Q & A
with Dr. Nghia Hoang
Ph.D.: Computer Science, National University of Singapore
B.Sc. : Information Technology, University of Science, Vietnam National University
What do you teach?
I teach an artificial intelligence course.
What do you enjoy most about teaching?
To me the most enjoyable moment of teaching is when I see my students being able to relate, discuss and interpret the connection between the concepts taught in classes.
Being able to do so means the students have truly acquired a deep understanding of the topics and will be able to study more independently moving forward to achieve further successes and discoveries in their career paths.
What is your research focus?
My research focuses on developing personalized intelligent systems comprising IoT devices (e.g., smart phones/watches) assisting a large user base.
Key aspects of such systems are:

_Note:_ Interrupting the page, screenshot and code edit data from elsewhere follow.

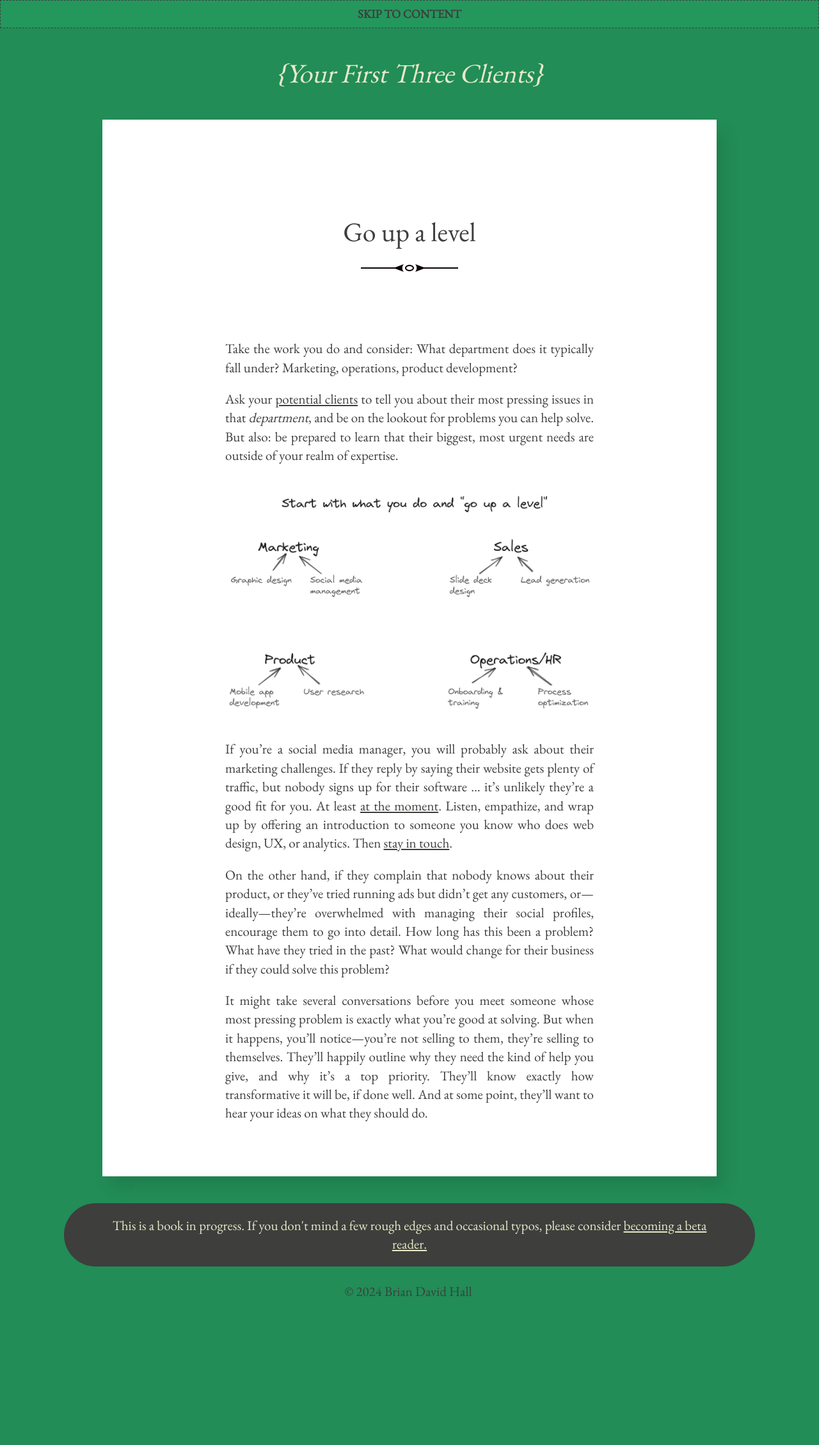
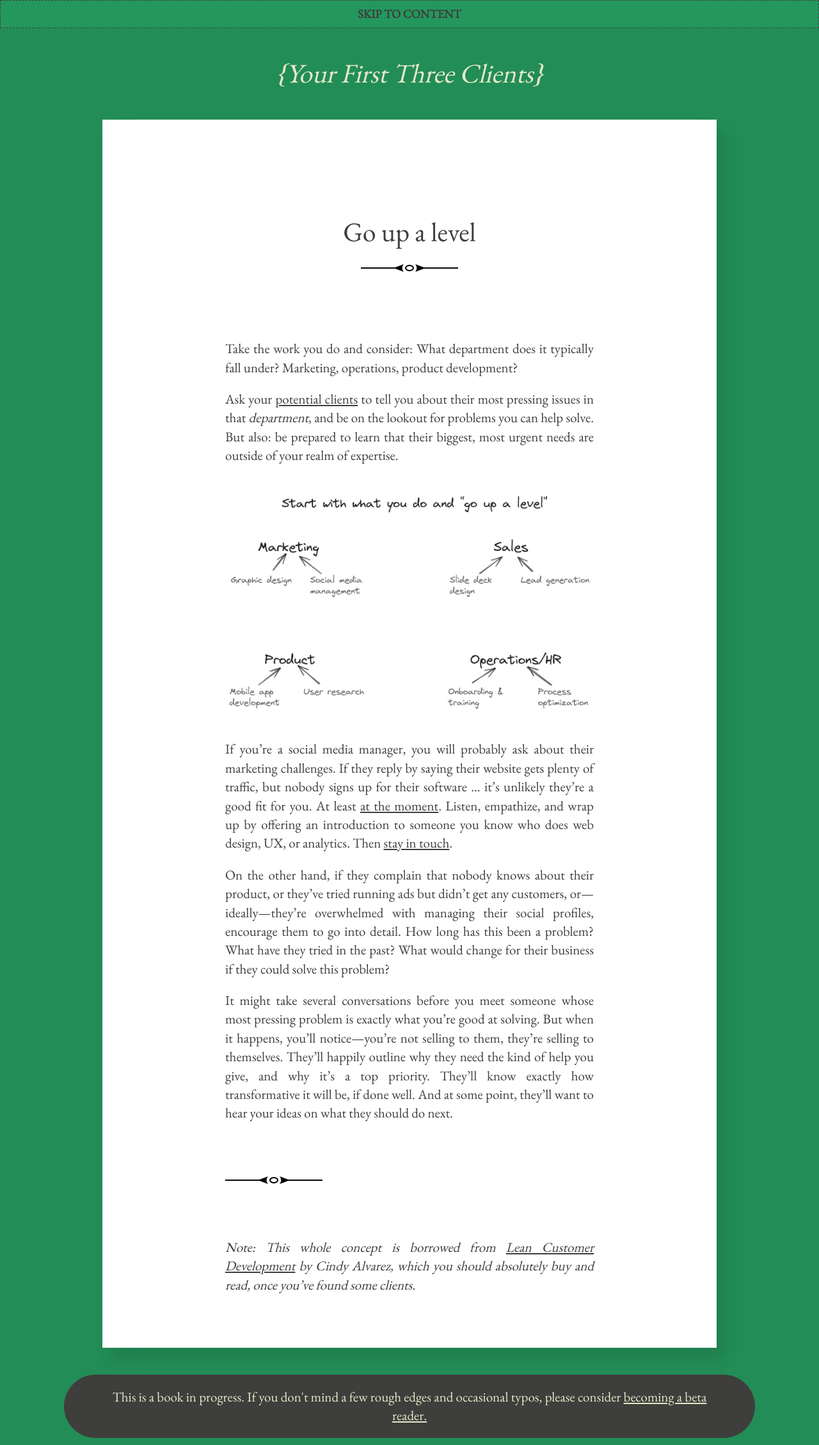
Before and after one commit to bruab/yourfirstthreeclients.com, a Jekyll site: the page built from _posts/2024-09-11-go-up-a-level.md, in a window 1280 px wide. Shown: the whole page at 64% size. Built offline with Jekyll 4.4.1, drawn with Linux system fonts in a browser that asks for light colours; comment, search, counter and statistics services are not loaded; before the commit the page ends 2033 px from its top, so only the background shows below that.

Commit message:
add disclaimer

```diff
--- a/_posts/2024-09-11-go-up-a-level.md
+++ b/_posts/2024-09-11-go-up-a-level.md
@@ -13,4 +13,8 @@ If you're a social media manager, you will probably ask about their marketing ch
 
 On the other hand, if they complain that nobody knows about their product, or they've tried running ads but didn't get any customers, or—ideally—they're overwhelmed with managing their social profiles, encourage them to go into detail. How long has this been a problem? What have they tried in the past? What would change for their business if they could solve this problem?
 
-It might take several conversations before you meet someone whose most pressing problem is exactly what you're good at solving. But when it happens, you'll notice—you're not selling to them, they're selling to themselves. They'll happily outline why they need the kind of help you give, and why it's a top priority. They'll know exactly how transformative it will be, if done well. And at some point, they'll want to hear your ideas on what they should do.
+It might take several conversations before you meet someone whose most pressing problem is exactly what you're good at solving. But when it happens, you'll notice—you're not selling to them, they're selling to themselves. They'll happily outline why they need the kind of help you give, and why it's a top priority. They'll know exactly how transformative it will be, if done well. And at some point, they'll want to hear your ideas on what they should do next.
+
+---
+
+_Note: This whole concept is borrowed from [Lean Customer Development](https://www.cindyalvarez.com/lean-customer-development/) by Cindy Alvarez, which you should absolutely buy and read, once you've found some clients._
```
Also changed, not shown: 1 other file.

- Personalizability: devices are used by different users with different task preferences, so personalized models are needed;
- Transferability: devices must also be capable of utilizing past, collective knowledge of others to further enhance their problem-solving efficacy without intruding on the private data of others;
- Interpretability: transferred knowledge must be represented in human-understandable forms so that they can be easily combined or integrated consistently; and
- Decentralizability: hosting and maintaining personalized models on server do not scale well with the explosive growth of users, so personalized models need to be on edge devices of the computing network
What drew you to your field of study?
I was attracted to computer science – artificial intelligence and machine learning in particular — because of its unique stimulation in problem solving and knowledge discovery.
I find computer science offers an interesting toolset with multitudes of abstraction levels that help model and solve very practical problems, which constantly drives forward the development of new technologies. Furthermore, the high-level abstraction of computer science also makes it highly applicable to other scientific disciplines which makes the knowledge exploration and discovery even more exciting and fun.
What keeps you motivated in your work?
The endless opportunities of finding and solving new problems is the key motivation for me in this profession. I highly value the privilege to teach, mentor and collaborate with students in the process of exploration and knowledge discovery in this position, which is always more of a calling than a job to me.
What advice do you have for students?
To be successful in computer science, I believe (from my own personal experience) it is most important to remain passionate and motivated.
This means for example:
- Pursue knowledge proactively outside of courses;
- Avoid last-minute cramming;
- Prioritize courses that fit best with your education plan rather than those that you are most likely to do well (but are not as relevant);
develop both theoretic and hands-on skill;
- One would help you think big, focus on what is most important while the other would help translate your idea into concrete, measurable work
connect to professors and fellow students;
- Speaking often to professors helps keep in touch with most up-to-date changes in the field, while speaking to fellow students helps with learning better study habits and creating a sense of community within the institution.
On the other hand, do not forget to rest and relax. Extended periods of hardworking and cramming could lead to burnt-out. Making time to relax can help you solve complex problems, design creative solutions.
If you could go back in time, what if anything would you do differently as a student?
I would advise my past self to be more proactive in communicating with my advisor. An advisor is there to help but the students need to communicate what are the difficulties to get the right help.
I would also adopt better reading strategies which could have got me the bird’s eye view much faster. Back in the day, I attempted to read each and every paper in depth and that turns out to be both overwhelming and inefficient.
Today, I believe a better tack to reading papers would be to decide at which depth level a paper should be read. This will not only fasten the literature survey but also improve our ability to focus on the big picture, avoid technical nuances while reading papers.
Why would you recommend Washington State University to others?
I would recommend Washington State University to others as a great place to be if they are looking for a research utopia to develop their career. Although I have not been with a university for very long, I have already had a lot of help and support from many senior faculty members in the department to get me started well ahead of time.
I would tell my colleagues confidently that here at WSU, we have a very resourceful and enabling faculty with world-class researcher and education programs which certainly gives the best environment to develop a long-term career.
Furthermore, on a personal note, I particularly love the urban and suburban mixing vibes in the Pullman-Moscow area which are relaxing and ideal for research stimulation. So, to me, this is really the place to be for someone who is looking for a beautiful place with a serene and peaceful atmosphere to live, work and grow a family.